WHAT THIS TASK INVOLVES →
What is needed is a copy of each line in the listing below that contains "optimized".

DATA TO PROCESS →
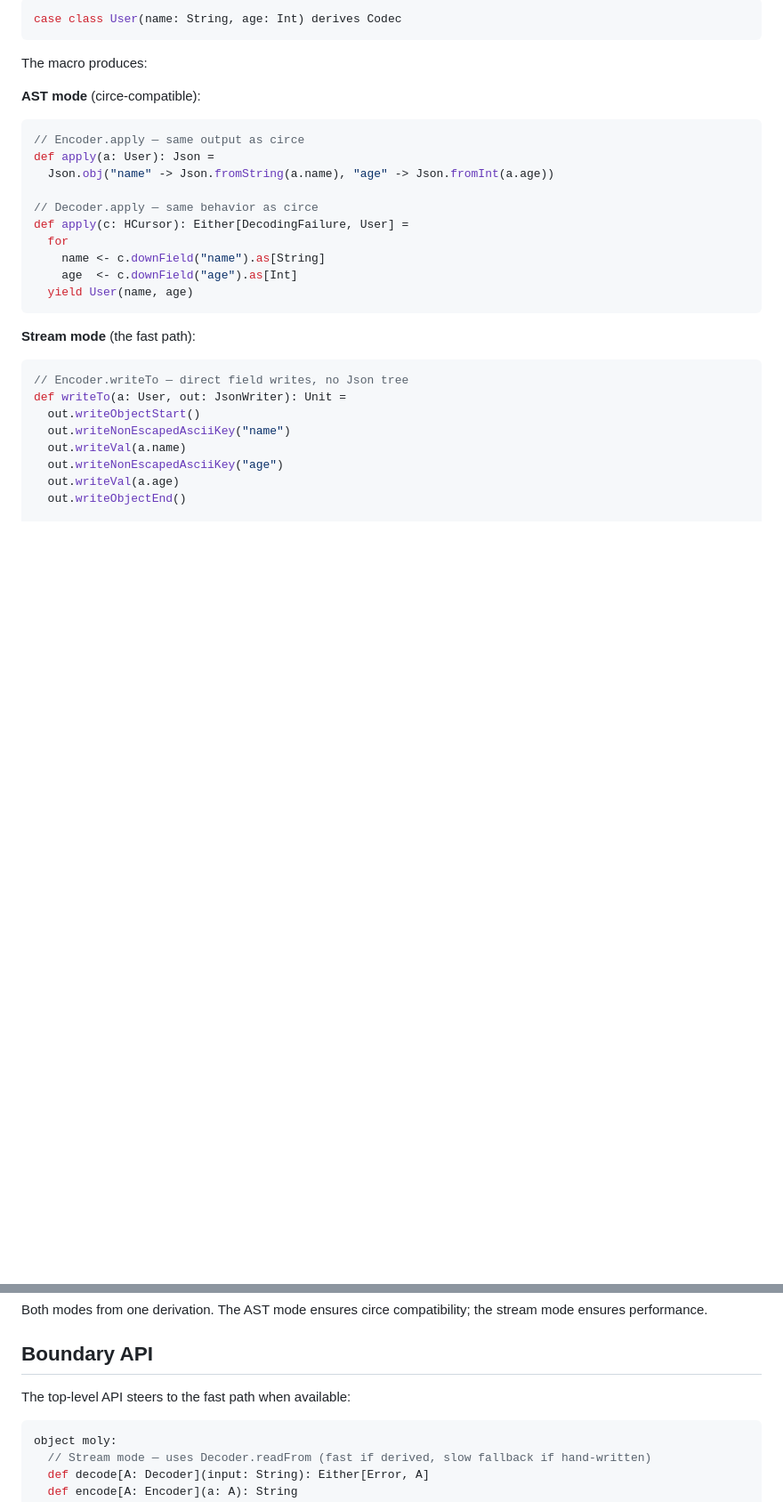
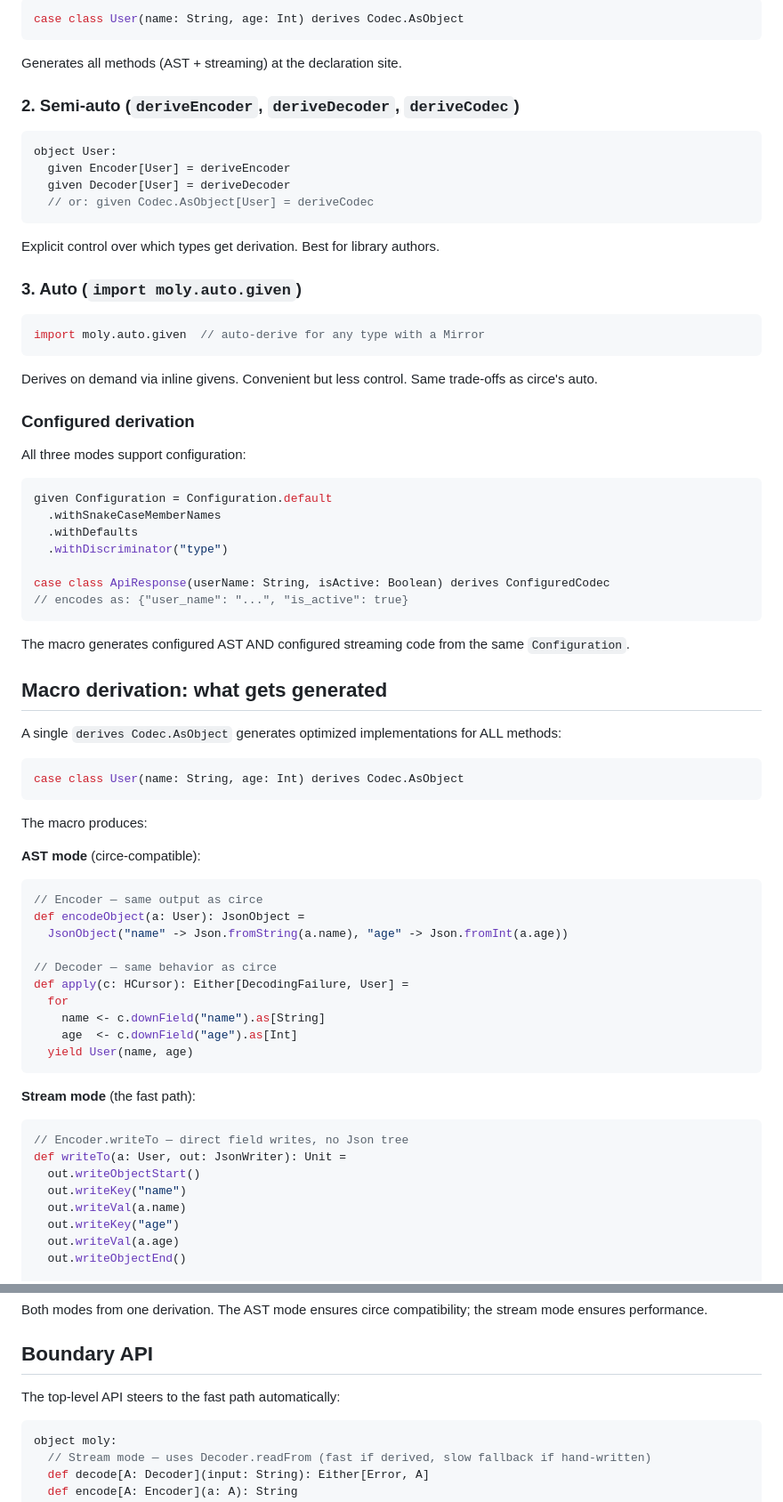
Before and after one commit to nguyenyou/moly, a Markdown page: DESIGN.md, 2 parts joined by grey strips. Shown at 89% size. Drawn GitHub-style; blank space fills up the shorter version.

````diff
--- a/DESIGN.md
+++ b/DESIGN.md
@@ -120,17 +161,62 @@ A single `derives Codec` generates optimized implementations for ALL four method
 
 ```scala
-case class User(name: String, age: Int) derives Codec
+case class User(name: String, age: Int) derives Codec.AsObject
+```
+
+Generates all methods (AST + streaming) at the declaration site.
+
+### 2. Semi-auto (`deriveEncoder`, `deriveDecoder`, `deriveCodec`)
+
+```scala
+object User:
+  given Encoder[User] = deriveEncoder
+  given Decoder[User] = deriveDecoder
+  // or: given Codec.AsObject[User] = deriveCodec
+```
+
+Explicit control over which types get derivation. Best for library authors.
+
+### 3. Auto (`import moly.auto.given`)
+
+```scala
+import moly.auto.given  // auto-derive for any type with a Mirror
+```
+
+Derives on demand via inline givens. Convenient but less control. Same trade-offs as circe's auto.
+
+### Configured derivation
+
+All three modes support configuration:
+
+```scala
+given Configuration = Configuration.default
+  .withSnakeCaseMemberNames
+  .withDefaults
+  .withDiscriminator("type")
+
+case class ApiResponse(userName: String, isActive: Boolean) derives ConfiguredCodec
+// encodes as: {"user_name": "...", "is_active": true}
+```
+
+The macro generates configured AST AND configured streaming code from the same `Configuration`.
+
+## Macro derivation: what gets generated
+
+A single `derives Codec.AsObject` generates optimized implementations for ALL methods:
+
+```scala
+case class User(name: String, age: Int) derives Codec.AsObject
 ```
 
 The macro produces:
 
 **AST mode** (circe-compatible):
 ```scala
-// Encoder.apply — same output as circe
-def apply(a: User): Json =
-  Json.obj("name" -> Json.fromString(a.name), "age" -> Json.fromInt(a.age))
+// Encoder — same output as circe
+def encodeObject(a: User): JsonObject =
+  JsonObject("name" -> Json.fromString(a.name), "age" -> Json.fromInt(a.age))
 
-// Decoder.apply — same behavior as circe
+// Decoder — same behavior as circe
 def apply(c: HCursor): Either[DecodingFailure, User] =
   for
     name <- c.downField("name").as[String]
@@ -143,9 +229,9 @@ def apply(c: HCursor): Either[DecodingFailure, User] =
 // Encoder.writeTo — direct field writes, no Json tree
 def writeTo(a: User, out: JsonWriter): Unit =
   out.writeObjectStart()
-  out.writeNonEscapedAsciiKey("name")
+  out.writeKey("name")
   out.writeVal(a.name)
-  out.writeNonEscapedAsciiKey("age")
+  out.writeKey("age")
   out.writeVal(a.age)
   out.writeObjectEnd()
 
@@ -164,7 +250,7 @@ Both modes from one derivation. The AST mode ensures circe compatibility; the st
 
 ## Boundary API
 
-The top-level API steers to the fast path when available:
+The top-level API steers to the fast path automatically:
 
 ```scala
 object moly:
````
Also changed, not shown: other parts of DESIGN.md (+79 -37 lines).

--

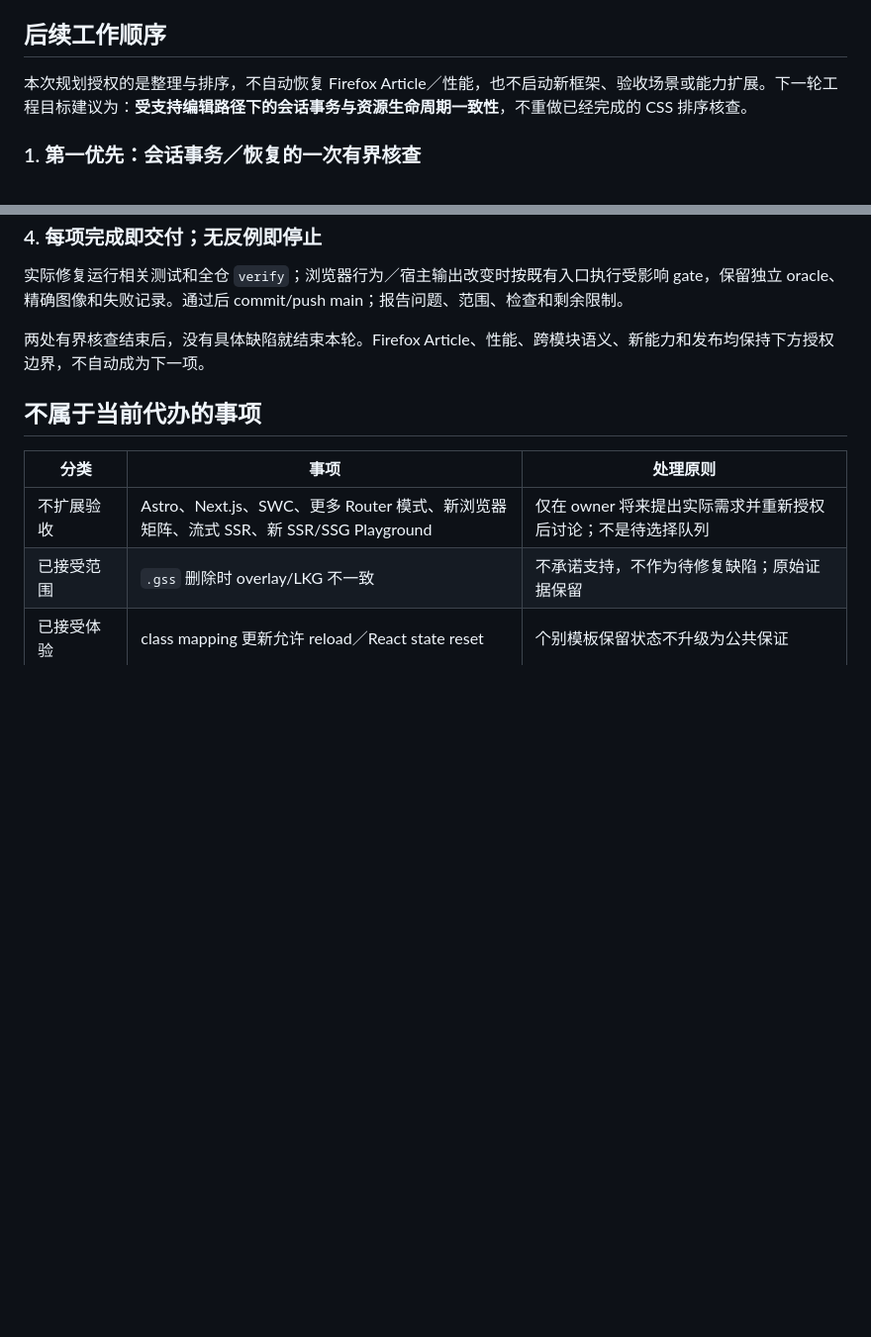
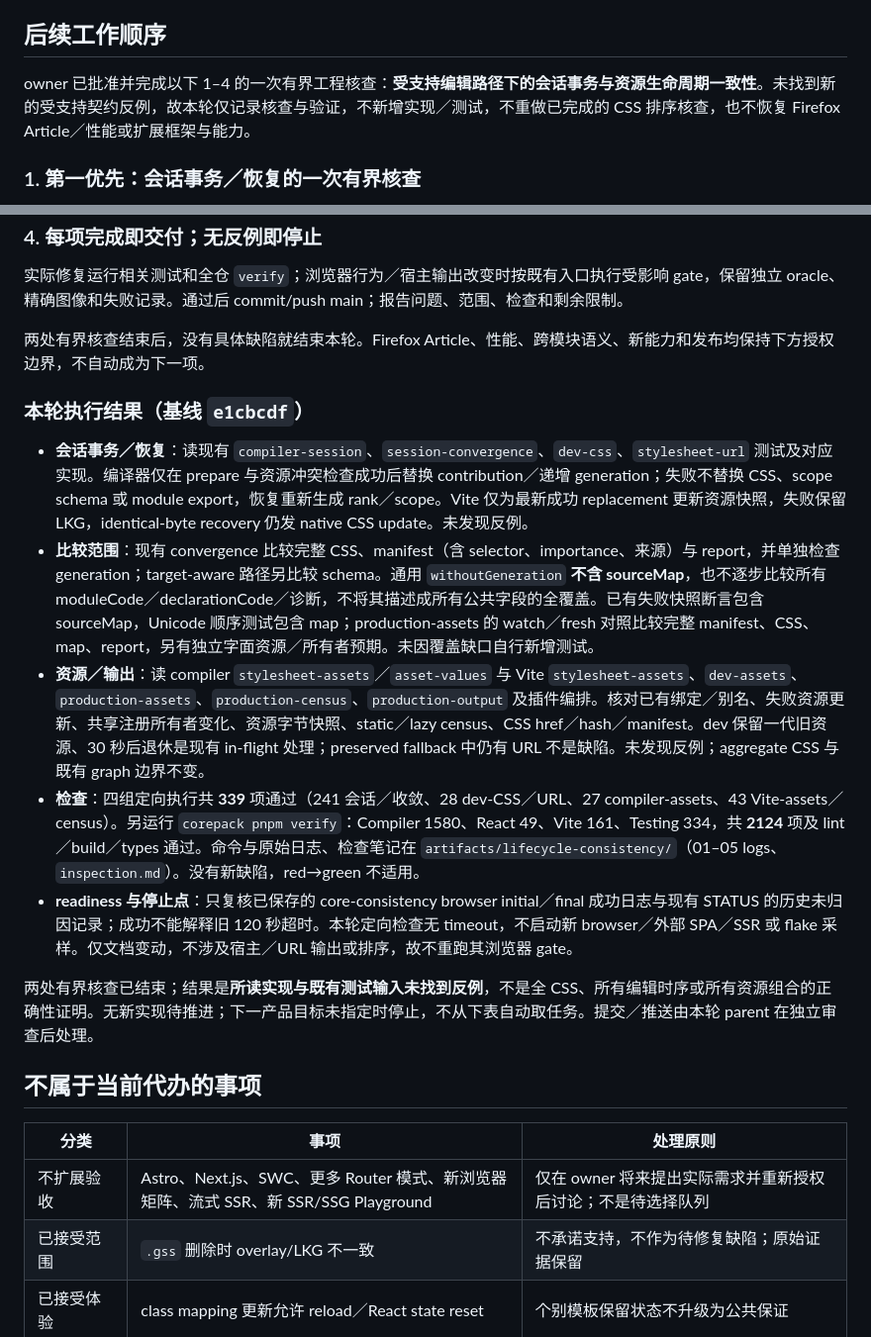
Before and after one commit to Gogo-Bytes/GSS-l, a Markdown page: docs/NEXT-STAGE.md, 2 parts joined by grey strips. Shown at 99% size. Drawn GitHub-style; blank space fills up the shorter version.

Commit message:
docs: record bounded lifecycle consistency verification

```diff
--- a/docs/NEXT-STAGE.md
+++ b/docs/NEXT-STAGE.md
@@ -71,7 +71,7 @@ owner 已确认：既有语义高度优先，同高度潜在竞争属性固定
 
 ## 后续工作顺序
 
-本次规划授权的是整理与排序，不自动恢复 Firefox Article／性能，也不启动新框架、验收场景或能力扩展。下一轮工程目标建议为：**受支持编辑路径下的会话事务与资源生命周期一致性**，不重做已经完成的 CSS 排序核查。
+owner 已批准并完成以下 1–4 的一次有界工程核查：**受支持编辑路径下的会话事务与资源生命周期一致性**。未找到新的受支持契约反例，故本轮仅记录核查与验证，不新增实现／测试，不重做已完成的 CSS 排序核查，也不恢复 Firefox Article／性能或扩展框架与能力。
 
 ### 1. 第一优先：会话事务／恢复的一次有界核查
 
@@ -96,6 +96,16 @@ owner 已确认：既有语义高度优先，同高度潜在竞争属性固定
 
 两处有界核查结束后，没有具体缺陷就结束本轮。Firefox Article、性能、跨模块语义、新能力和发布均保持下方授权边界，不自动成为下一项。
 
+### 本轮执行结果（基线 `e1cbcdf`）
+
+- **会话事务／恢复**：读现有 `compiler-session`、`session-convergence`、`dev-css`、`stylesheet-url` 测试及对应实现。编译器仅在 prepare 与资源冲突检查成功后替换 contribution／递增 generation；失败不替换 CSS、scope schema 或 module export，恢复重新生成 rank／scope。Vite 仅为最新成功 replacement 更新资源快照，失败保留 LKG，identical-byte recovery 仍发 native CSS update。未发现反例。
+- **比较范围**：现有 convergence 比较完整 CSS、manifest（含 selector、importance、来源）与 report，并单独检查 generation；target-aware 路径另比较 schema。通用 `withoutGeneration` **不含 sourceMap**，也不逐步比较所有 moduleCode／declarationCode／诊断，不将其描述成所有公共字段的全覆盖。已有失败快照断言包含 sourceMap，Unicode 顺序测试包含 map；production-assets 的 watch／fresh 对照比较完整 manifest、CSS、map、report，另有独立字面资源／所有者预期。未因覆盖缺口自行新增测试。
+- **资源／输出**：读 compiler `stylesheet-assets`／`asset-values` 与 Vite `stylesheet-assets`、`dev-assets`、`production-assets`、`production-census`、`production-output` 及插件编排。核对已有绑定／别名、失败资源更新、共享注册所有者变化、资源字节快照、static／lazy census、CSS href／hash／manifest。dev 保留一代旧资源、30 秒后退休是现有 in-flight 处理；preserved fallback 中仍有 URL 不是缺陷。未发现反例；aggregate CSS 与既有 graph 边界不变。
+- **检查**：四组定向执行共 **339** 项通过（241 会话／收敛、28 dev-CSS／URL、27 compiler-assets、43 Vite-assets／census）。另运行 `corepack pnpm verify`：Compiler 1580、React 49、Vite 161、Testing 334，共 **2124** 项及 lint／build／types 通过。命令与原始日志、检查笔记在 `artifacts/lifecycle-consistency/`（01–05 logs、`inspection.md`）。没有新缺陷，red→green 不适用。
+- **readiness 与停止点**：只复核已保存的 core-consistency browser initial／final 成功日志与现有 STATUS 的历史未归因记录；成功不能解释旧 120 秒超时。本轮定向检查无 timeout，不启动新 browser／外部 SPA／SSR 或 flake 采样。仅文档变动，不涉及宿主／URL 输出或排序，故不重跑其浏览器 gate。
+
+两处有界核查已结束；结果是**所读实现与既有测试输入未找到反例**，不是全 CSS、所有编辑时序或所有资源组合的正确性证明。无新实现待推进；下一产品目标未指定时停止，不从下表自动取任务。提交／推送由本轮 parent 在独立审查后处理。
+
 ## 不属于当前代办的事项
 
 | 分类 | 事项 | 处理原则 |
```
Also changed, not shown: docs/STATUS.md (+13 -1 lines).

---

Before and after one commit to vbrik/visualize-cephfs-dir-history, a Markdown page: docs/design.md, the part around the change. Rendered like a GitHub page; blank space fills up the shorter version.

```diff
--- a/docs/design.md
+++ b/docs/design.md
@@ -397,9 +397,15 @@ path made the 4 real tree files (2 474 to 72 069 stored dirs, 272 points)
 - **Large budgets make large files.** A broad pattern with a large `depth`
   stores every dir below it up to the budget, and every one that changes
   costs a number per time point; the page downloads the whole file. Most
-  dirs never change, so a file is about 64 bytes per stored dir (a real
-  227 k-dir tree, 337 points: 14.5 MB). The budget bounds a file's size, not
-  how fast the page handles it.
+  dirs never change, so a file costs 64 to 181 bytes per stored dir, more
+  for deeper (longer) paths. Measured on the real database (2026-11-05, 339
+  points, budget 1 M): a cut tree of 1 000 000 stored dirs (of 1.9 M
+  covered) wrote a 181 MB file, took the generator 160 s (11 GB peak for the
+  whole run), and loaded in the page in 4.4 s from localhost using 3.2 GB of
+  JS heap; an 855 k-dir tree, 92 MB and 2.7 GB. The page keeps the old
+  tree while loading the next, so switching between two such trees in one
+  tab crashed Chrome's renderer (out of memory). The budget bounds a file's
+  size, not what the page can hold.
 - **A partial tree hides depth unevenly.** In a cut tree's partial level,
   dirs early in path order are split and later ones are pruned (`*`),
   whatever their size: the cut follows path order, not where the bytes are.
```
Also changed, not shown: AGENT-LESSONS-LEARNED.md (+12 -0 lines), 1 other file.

ANSWER AREA →
@@ -120,17 +161,62 @@ A single `derives Codec` generates optimized implementations for ALL four method
+A single `derives Codec.AsObject` generates optimized implementations for ALL methods:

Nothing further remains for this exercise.